LISTED ENTRIES:
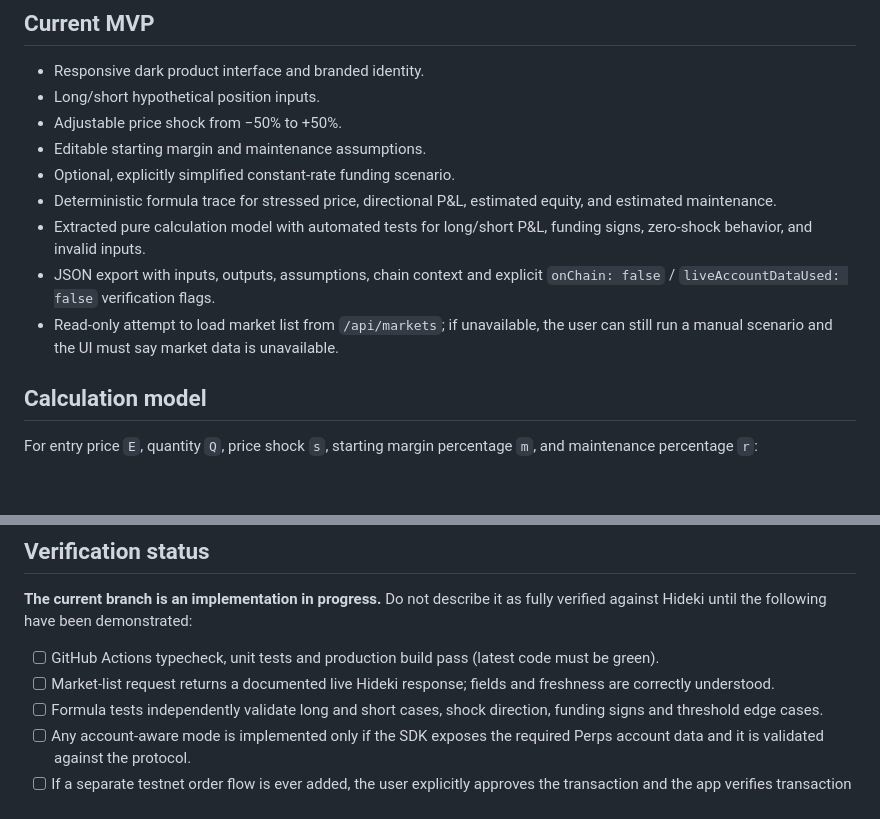
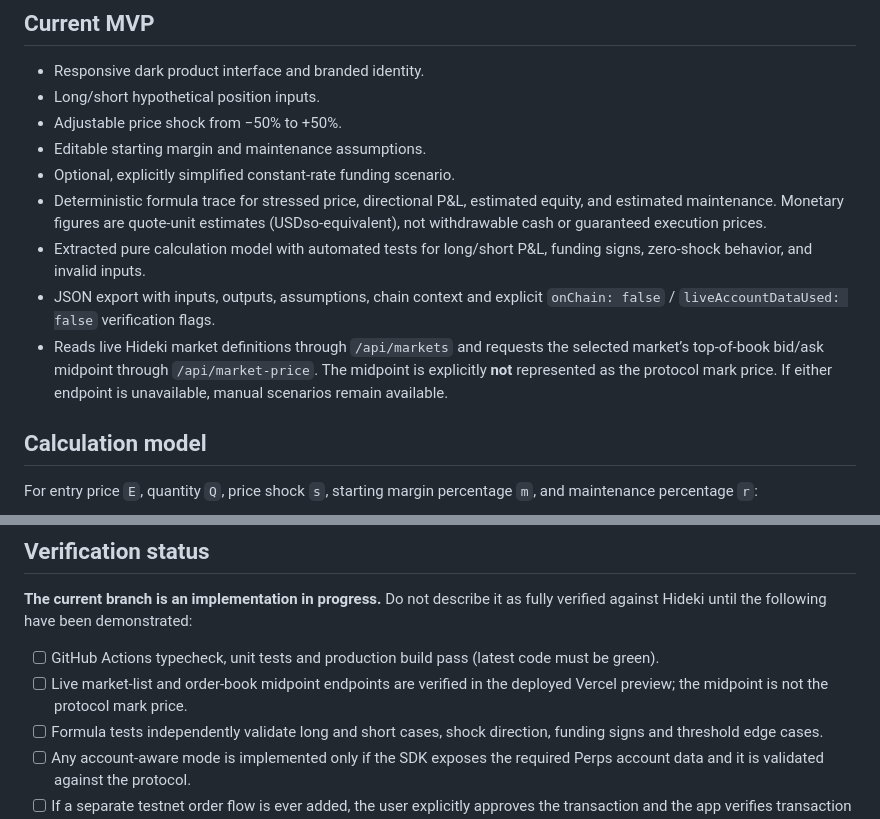
Before and after one commit to Temmygabriel/dreamdex-perps-flight-recorder, a Markdown page: README.md, 2 parts joined by grey strips. Drawn GitHub-style; blank space fills up the shorter version.

Commit message:
Document live order-book reference and quote-unit assumptions

```diff
--- a/README.md
+++ b/README.md
@@ -13,10 +13,10 @@ Perps Stress Lab is a scenario explorer for dreamDEX Perps on Somnia Hideki test
 - Adjustable price shock from −50% to +50%.
 - Editable starting margin and maintenance assumptions.
 - Optional, explicitly simplified constant-rate funding scenario.
-- Deterministic formula trace for stressed price, directional P&L, estimated equity, and estimated maintenance.
+- Deterministic formula trace for stressed price, directional P&L, estimated equity, and estimated maintenance. Monetary figures are quote-unit estimates (USDso-equivalent), not withdrawable cash or guaranteed execution prices.
 - Extracted pure calculation model with automated tests for long/short P&L, funding signs, zero-shock behavior, and invalid inputs.
 - JSON export with inputs, outputs, assumptions, chain context and explicit `onChain: false` / `liveAccountDataUsed: false` verification flags.
-- Read-only attempt to load market list from `/api/markets`; if unavailable, the user can still run a manual scenario and the UI must say market data is unavailable.
+- Reads live Hideki market definitions through `/api/markets` and requests the selected market’s top-of-book bid/ask midpoint through `/api/market-price`. The midpoint is explicitly **not** represented as the protocol mark price. If either endpoint is unavailable, manual scenarios remain available.
 
 ## Calculation model
 
@@ -44,7 +44,7 @@ Optional funding is a deliberately simplified scenario: positive 8-hour rate mea
 **The current branch is an implementation in progress.** Do not describe it as fully verified against Hideki until the following have been demonstrated:
 
 - [ ] GitHub Actions typecheck, unit tests and production build pass (latest code must be green).
-- [ ] Market-list request returns a documented live Hideki response; fields and freshness are correctly understood.
+- [ ] Live market-list and order-book midpoint endpoints are verified in the deployed Vercel preview; the midpoint is not the protocol mark price.
 - [ ] Formula tests independently validate long and short cases, shock direction, funding signs and threshold edge cases.
 - [ ] Any account-aware mode is implemented only if the SDK exposes the required Perps account data and it is validated against the protocol.
 - [ ] If a separate testnet order flow is ever added, the user explicitly approves the transaction and the app verifies transaction receipt, read-back and cleanup.
```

EXERCISE GOAL: All records above need to be returned exactly. Omit the pictures.

EXERCISE RESPONSE:
Before and after one commit to Temmygabriel/dreamdex-perps-flight-recorder, a Markdown page: README.md, 2 parts joined by grey strips. Drawn GitHub-style; blank space fills up the shorter version.

Commit message:
Document live order-book reference and quote-unit assumptions

```diff
--- a/README.md
+++ b/README.md
@@ -13,10 +13,10 @@ Perps Stress Lab is a scenario explorer for dreamDEX Perps on Somnia Hideki test
 - Adjustable price shock from −50% to +50%.
 - Editable starting margin and maintenance assumptions.
 - Optional, explicitly simplified constant-rate funding scenario.
-- Deterministic formula trace for stressed price, directional P&L, estimated equity, and estimated maintenance.
+- Deterministic formula trace for stressed price, directional P&L, estimated equity, and estimated maintenance. Monetary figures are quote-unit estimates (USDso-equivalent), not withdrawable cash or guaranteed execution prices.
 - Extracted pure calculation model with automated tests for long/short P&L, funding signs, zero-shock behavior, and invalid inputs.
 - JSON export with inputs, outputs, assumptions, chain context and explicit `onChain: false` / `liveAccountDataUsed: false` verification flags.
-- Read-only attempt to load market list from `/api/markets`; if unavailable, the user can still run a manual scenario and the UI must say market data is unavailable.
+- Reads live Hideki market definitions through `/api/markets` and requests the selected market’s top-of-book bid/ask midpoint through `/api/market-price`. The midpoint is explicitly **not** represented as the protocol mark price. If either endpoint is unavailable, manual scenarios remain available.
 
 ## Calculation model
 
@@ -44,7 +44,7 @@ Optional funding is a deliberately simplified scenario: positive 8-hour rate mea
 **The current branch is an implementation in progress.** Do not describe it as fully verified against Hideki until the following have been demonstrated:
 
 - [ ] GitHub Actions typecheck, unit tests and production build pass (latest code must be green).
-- [ ] Market-list request returns a documented live Hideki response; fields and freshness are correctly understood.
+- [ ] Live market-list and order-book midpoint endpoints are verified in the deployed Vercel preview; the midpoint is not the protocol mark price.
 - [ ] Formula tests independently validate long and short cases, shock direction, funding signs and threshold edge cases.
 - [ ] Any account-aware mode is implemented only if the SDK exposes the required Perps account data and it is validated against the protocol.
 - [ ] If a separate testnet order flow is ever added, the user explicitly approves the transaction and the app verifies transaction receipt, read-back and cleanup.
```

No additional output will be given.